The rats were useful for cleaning in the small spaces and clearing out dust bunnies. They were also smart enough to carry messages to other parts of the house, and could probably be trained to run messages within a campground or survivalist's compound. They were once used to run cables and wires and could be trained for that again. Rats are also proving useful for sniffing out bombs, land mines, and other such things, which means they can be scent trained for hunting for food like truffles, potatoes, sunflower roots, and other edible roots and shoots, can hunt for people, especially people trapped in the debris of disasters, and to hunt spoor for prey animals. Rats are amazingly useful survivor helpers.
Turtles aren't quite as actively useful, but they are excellent at helping keep insect populations under control, along with mosquito fish, toads, and bats.
If you also have pets you want to keep after a disaster, an apocalypse, or in the event of a depression, start training your pet to be useful now.

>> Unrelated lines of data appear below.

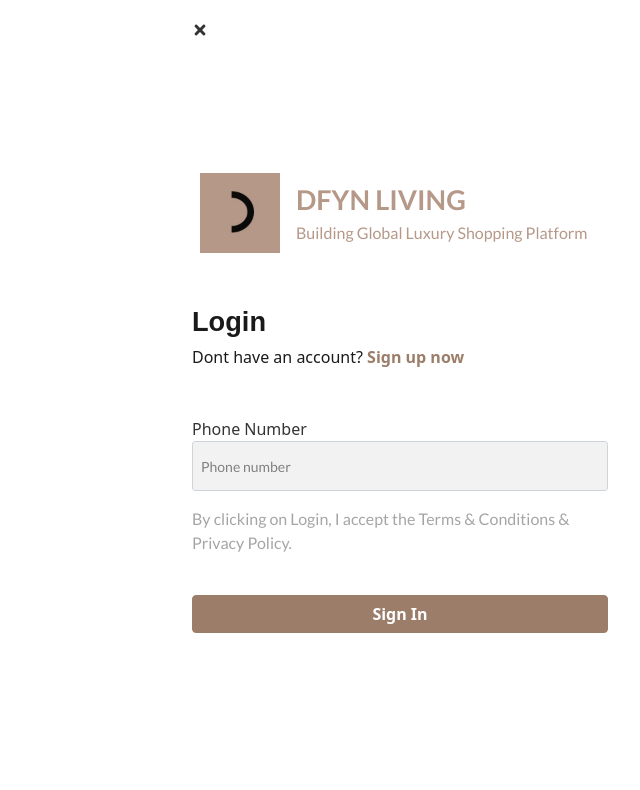
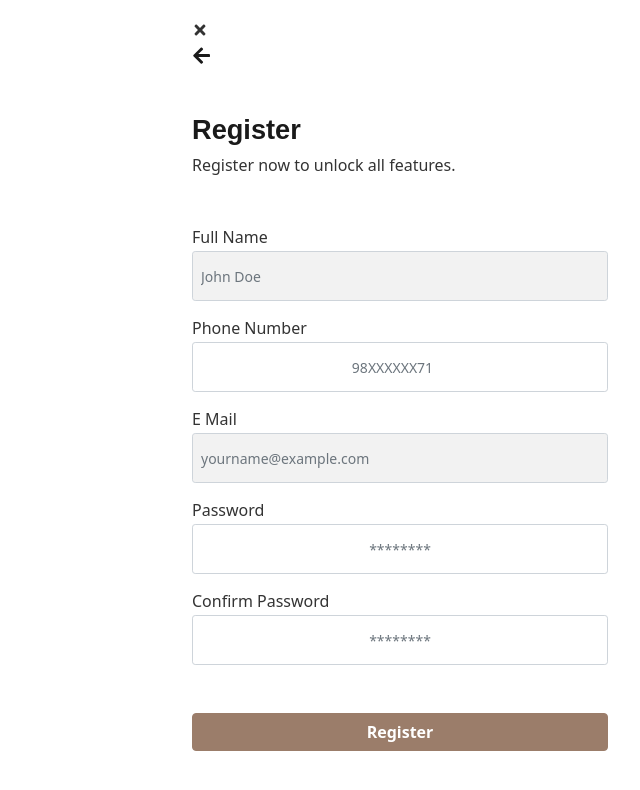
Before and after one commit to BlueRock96/Dfyn-living-user-video-v2, a React (Create React App) app: page /login in a window 1280 px wide. Both pictures are taken after a click on the element "Sign up now". Shown: the top 790 px of the page, without its empty margins (640-1280 px from the left). Built offline with nearby package versions, Linux system fonts and the light colour scheme.

Commit message:
user-reg

```diff
--- a/src/components/authServices/AuthService.js
+++ b/src/components/authServices/AuthService.js
@@ -33,7 +33,6 @@
 
     verifyOtp(phoneNumber, otp_string )
     {
-        //  console.log(phoneNumber,otp_string )
         return this.fetch(`${process.env.REACT_APP_API_ENDPOINT}/api/verify_otp`, {
             mode: 'cors',
             method: "POST",
@@ -43,7 +42,6 @@
                 otp: otp_string
               })
         }).then(res => {
-            // this.setToken(res.accessToken);
             return Promise.resolve(res);
         })
     }
@@ -60,10 +58,12 @@
                 country_code: country_code
               })
         }).then(res => {
-            // this.setToken(res.accessToken);
             return Promise.resolve(res);
         })
     }
+
+
+
 
 
     login(countryCode, phoneNumber, password) {
@@ -155,10 +155,12 @@
 
     _checkStatus(response) {
         // raises an error in case response status is not a success
+        console.log(response);
         if (response.status >= 200 && response.status < 300) {
             return response
         } else {
-            var error = new Error(response.statusText)
+            console.log(response);
+            var error = new Error(response.message)
             error.response = response
             throw error
         }
--- a/src/components/login/login.js
+++ b/src/components/login/login.js
@@ -2,6 +2,7 @@
 import React, {useState, useEffect} from 'react'
 import styles from './login.module.css'
 import EnterOTP from '../enterOtp/enterOtp'
+import Register from '../register/register';
 import { ToastContainer, toast } from 'react-toastify';
 import { useParams , useNavigate    } from "react-router-dom";
 import 'react-toastify/dist/ReactToastify.css';
@@ -22,6 +23,7 @@
 
     const backToLoginPage = () =>{
         $("#otpContainer").slideUp("slow");
+        $("#registerContainer").slideUp("slow");
         $("#loginContainer").slideDown("slow");
 
     }
@@ -42,6 +44,13 @@
                 [name]: value
             }));
     };
+
+    const onRegisterClick = (e) =>{
+        e.preventDefault();
+
+        $("#loginContainer").slideUp("slow");
+        $("#registerContainer").slideDown("slow");
+    }
 
 
 
@@ -114,7 +123,7 @@
                         <div className={styles.signinSection}>
                             <div>
                                 <span className={styles.signinTextTitle}>Login</span>
-                                <span className={styles.noAccountText}>Dont have an account?</span> <span className={styles.signUpText}>Sign up now</span>
+                                <span className={styles.noAccountText}>Dont have an account?</span> <span className={styles.signUpText} onClick = {onRegisterClick}>Sign up now</span>
                             </div>
 
 
@@ -156,6 +165,13 @@
                     </div>
 
 
+
+                    <div id="registerContainer" className={styles.registerContainer}>
+                        <span className={styles.otpBack} onClick = {backToLoginPage}><FaArrowLeft/></span>
+                        < Register backToLoginPage = {backToLoginPage} togglePanel={togglePanel} />
+                    </div>
+
+
                 </div>
                 </div>
 
--- a/src/components/login/login.module.css
+++ b/src/components/login/login.module.css
@@ -93,12 +93,10 @@
 }
 .phoneLabel{
   color: #333333;
-
 }
 input[type="text"]#phonenuminput{
   background-color: #F2F2F2;
   text-align: left;
-
 }
 
 input[type="text"]#phonenuminput::-webkit-input-placeholder {
@@ -132,11 +130,14 @@
   margin-top: 30%;
  }
 
+ .registerContainer{
+  display: none;
+}
 
  .otpContainer{
     display: none;
+ }
 
- }
  .otpBack{
   cursor: pointer;
   color: #1A1A1A;
--- /dev/null
+++ b/src/components/register/register.js
@@ -0,0 +1,166 @@
+import React, {useState, useEffect} from 'react'
+import styles from './register.module.css'
+import AuthService from '../authServices/AuthService';
+import { toast } from 'react-toastify';
+import validator from 'validator';
+const Auth = new AuthService();
+
+const Register = ({backToLoginPage, togglePanel}) => {
+    const [userInfo, setUserInfo] = useState({full_name: "", phone_number: "", email_id: "", password: "", confirmPassword: "",  is_term_accepted: "1", dialCode: "+91", country_code: "+91" })
+
+    const handleChange =  (event) => {
+        var { name, value } = event.target;
+        if ( name === 'phone_number'){
+          if(value.length !== 0){
+              if(( !validator.isNumeric(value, {no_symbols: true}) || value.length > 10))
+                return
+            }
+          }
+        setUserInfo(userInfo => ({
+            ...userInfo,
+            [name]: value
+        }));
+    }
+
+
+
+      const handleSubmit = async (e) =>{
+        e.preventDefault();
+
+        if (!validator.isEmail(userInfo.email_id)) {
+          toast.error('Invalid Email'); return;
+        }
+        if (!validator.isMobilePhone(userInfo.phone_number,['en-IN'])) {
+          toast.error('Invalid Phone number'); return
+        }
+
+        if(!validator.isAlpha(userInfo.full_name, ['en-US'], {'ignore':  " -"})){
+          toast.error('Invalid name'); return
+        }
+        if(userInfo.password !== userInfo.confirmPassword){
+          toast.error('Passwords donot match'); return;
+        }
+        if(userInfo.password.length < 8 ){
+          toast.error('Password should be atleast 8 characters'); return;
+        }
+
+
+        try{
+
+        const response = await fetch(`${process.env.REACT_APP_API_ENDPOINT}/api/signup_user`,{
+          mode: 'cors',
+          method: "POST",
+          headers: {"Content-Type":"application/x-www-form-urlencoded"},
+          body:new URLSearchParams({
+            full_name: userInfo.full_name,
+            email_id: userInfo.email_id,
+            phone_number: userInfo.phone_number,
+            password: userInfo.password,
+            is_term_accepted: userInfo.is_term_accepted,
+            dialCode: userInfo.dialCode,
+            country_code: userInfo.country_code
+          })
+        })
+
+        const parseRes =   await response.json()
+        // console.log(response);
+        if(response.status === 200){
+          toast.success('Registered successfully. Please login to continue');
+                    setUserInfo({full_name: "", phone_number: "", email_id: "", password: "", confirmPassword: "",  is_term_accepted: "1", dialCode: "+91", country_code: "+91" });
+                    backToLoginPage();
+                    togglePanel();
+        }else{
+          toast.error(parseRes.message);
+        }
+      }
+      catch(error){
+        console.log(error);
+      }
+
+      }
+
+
+
+
+    return (
+        <>
+
+            <div className ={styles.registerContainer}>
+
+                <span className={styles.signinTextTitle}>Register</span>
+                <span className={styles.subtitle}>Register now to unlock all features.</span>
+                <div className="mt-5">
+                    <form action="/" className="mt-4" onSubmit={handleSubmit}>
+
+                    <div className={styles.inputGroup}>
+                          <label className={styles.label}>Full Name</label>
+                          <div className="input-group-sm">
+                              <input type="text" className={`form-control ${styles.inputField}`} required
+                              name="full_name" placeholder="John Doe" aria-label="full_name"
+                              aria-describedby="inputGroup-sizing-small"
+                              value = {userInfo.full_name}
+                              onChange = {handleChange}
+                              />
+                          </div>
+                    </div>
+
+                    <div className={styles.inputGroup}>
+                          <label className={styles.label}>Phone Number</label>
+                          <div className="input-group-sm">
+                              <input type="number" className={`form-control ${styles.inputField}`} required
+                              name="phone_number" placeholder="98XXXXXX71" aria-label="phone_number"
+                              aria-describedby="inputGroup-sizing-small"
+                              value = {userInfo.phone_number}
+                              onChange = {handleChange}
+                              />
+                          </div>
+                    </div>
+
+                    <div className={styles.inputGroup}>
+                          <label className={styles.label}>E Mail</label>
+                          <div className="input-group-sm">
+                              <input type="text" className={`form-control ${styles.inputField}`} required
+                              name="email_id" placeholder="yourname@example.com" aria-label="email_id"
+                              aria-describedby="inputGroup-sizing-small"
+                              value = {userInfo.email_id}
+                              onChange = {handleChange}
+                              />
+                          </div>
+                    </div>
+
+                    <div className={styles.inputGroup}>
+                          <label className={styles.label}>Password</label>
+                          <div className="input-group-sm">
+                              <input type="password" className={`form-control ${styles.inputField}`} required
+                              name="password" placeholder="********" aria-label="password"
+                              aria-describedby="inputGroup-sizing-small"
+                              value = {userInfo.password}
+                              onChange = {handleChange}
+                              />
+                          </div>
+                    </div>
+
+                    <div className={styles.inputGroup}>
+                          <label className={styles.label}>Confirm Password</label>
+                          <div className="input-group-sm">
+                              <input type="password" className={`form-control ${styles.inputField}`} required
+                              name="confirmPassword" placeholder="********" aria-label="confirmPassword"
+                              aria-describedby="inputGroup-sizing-small"
+                              value = {userInfo.confirmPassword}
+                              onChange = {handleChange}
+                              />
+                          </div>
+                    </div>
+
+                        <button type="submit" className={`btn form-control mt-5 ${styles.submitbtn}`} >
+                            Register
+                        </button>
+
+                    </form>
+                </div>
+            </div>
+        </>
+    )
+}
+
+export default Register
--- /dev/null
+++ b/src/components/register/register.module.css
@@ -0,0 +1,62 @@
+.signinTextTitle{
+  font-family: 'Poppins', sans-serif;
+  color: #1A1A1A;
+  font-weight: 600;
+  font-size: 1.7em;
+  display: block;
+  margin-bottom: 2px;
+}
+.subtitle{
+  color: #333333;
+}
+
+
+.submitbtn{
+  font-weight: 700 !important;
+  background: #9B7D6A !important;
+  color: white !important;
+  transition-duration: 0.1s;
+  border-color: #9B7D6A !important;
+  border-radius: 0.25rem;
+  outline-color: #9B7D6A !important;
+}
+
+.submitbtn:hover{
+  color: white;
+  border-color: #b08d78 !important;
+  background: #b08d78 !important;
+}
+
+form input{
+    display:inline-block;
+    width:50px;
+    height:50px;
+    text-align:center;
+}
+
+.registerContainer{
+    margin-top: 10%;
+}
+
+
+.label{
+  color: #333333;
+  margin-bottom: 2px;
+}
+
+input[type="text"].inputField{
+  background-color: #F2F2F2;
+  text-align: left;
+}
+input[ type="password"].inputField{
+  background-color: #F2F2F2;
+  text-align: left;
+}
+input[ type="number"].inputField{
+  background-color: #F2F2F2;
+  text-align: left;
+}
+
+.inputGroup{
+  margin-top: 15px;
+}
```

Not just tricks, but actual work. Then, let them work alongside you. Both of you will benefit - the critter will be happy to be part of your team, and you'll have reliable help. It's a win-win situation.
Dogs were domesticated as helpers for people. They were bred to specialties in helping people and you should tap into that instinct and experience and give your dog a chance to be more than a pampered pet, because you can’t afford free-loaders when there’s no money, no food, and you have to rely on your wits.
Itzl is a good example. People are constantly amazed at his behavior, and he loves being useful. He’s alert and always wanting to please me by letting me know there’s a sound I need to investigate. He’s even started training himself now that he knows what’s expected of him. If he hears a sound and I don’t react to it and he doesn’t know what that sound is, he will agitate and insist that I investigate the sound and teach him about it.
At Halloween, there were teens wandering the neighborhood with those light sabers that make sounds and he didn’t know what they were. He led me to the teens and looked at me to teach him. I asked the teens if they’d help, and told them what to do, since I couldn’t hear the light sabers. So they turned the sounds on and off, and demonstrated them for Itzl. I reinforced the lesson with his code words. By the time we were done, he had a new sound to alert on, and he decided on his own that since it was a toy that made the sound, his signal would be to chuff and point, waving one paw as if he were wielding a saber himself. Now I know when he chuffs and mimics a swordfight, he’s telling me there are light saber noises nearby.
He also trained the cats to fetch for him using the same training techniques I use on him. The cats will now fetch for me as well as him. And they hunt rodents and put them in their kill box.
Dogs and cats can be trained to alert on gaseous smells, smoke alarms, to fetch, hunt, and guard. Dogs can also be trained to dig, pull loads, carry packs, herd children or chickens or sheep or other flocking animals, carry messages, find lost objects, and perform a myriad of other tasks.
Teamwork and Teamwork II and the video are good training resources to teach your animal useful survival skills. Connecting with people who own similar breeds and animals that are interested in training them to do jobs is also useful. One such website, Working Dog Web, has a lot of information on it. While we see dogs as the most useful, cats, ferrets, parrots, falcons, horses, pigs, homing pigeons, and, yes, even rats can be trained to do jobs we need for survival and their trained presence can increase our odds of surviving.
When we make our survival plans, instead of just planning to save our pets, we ought to start preparing them to be partners in our survival.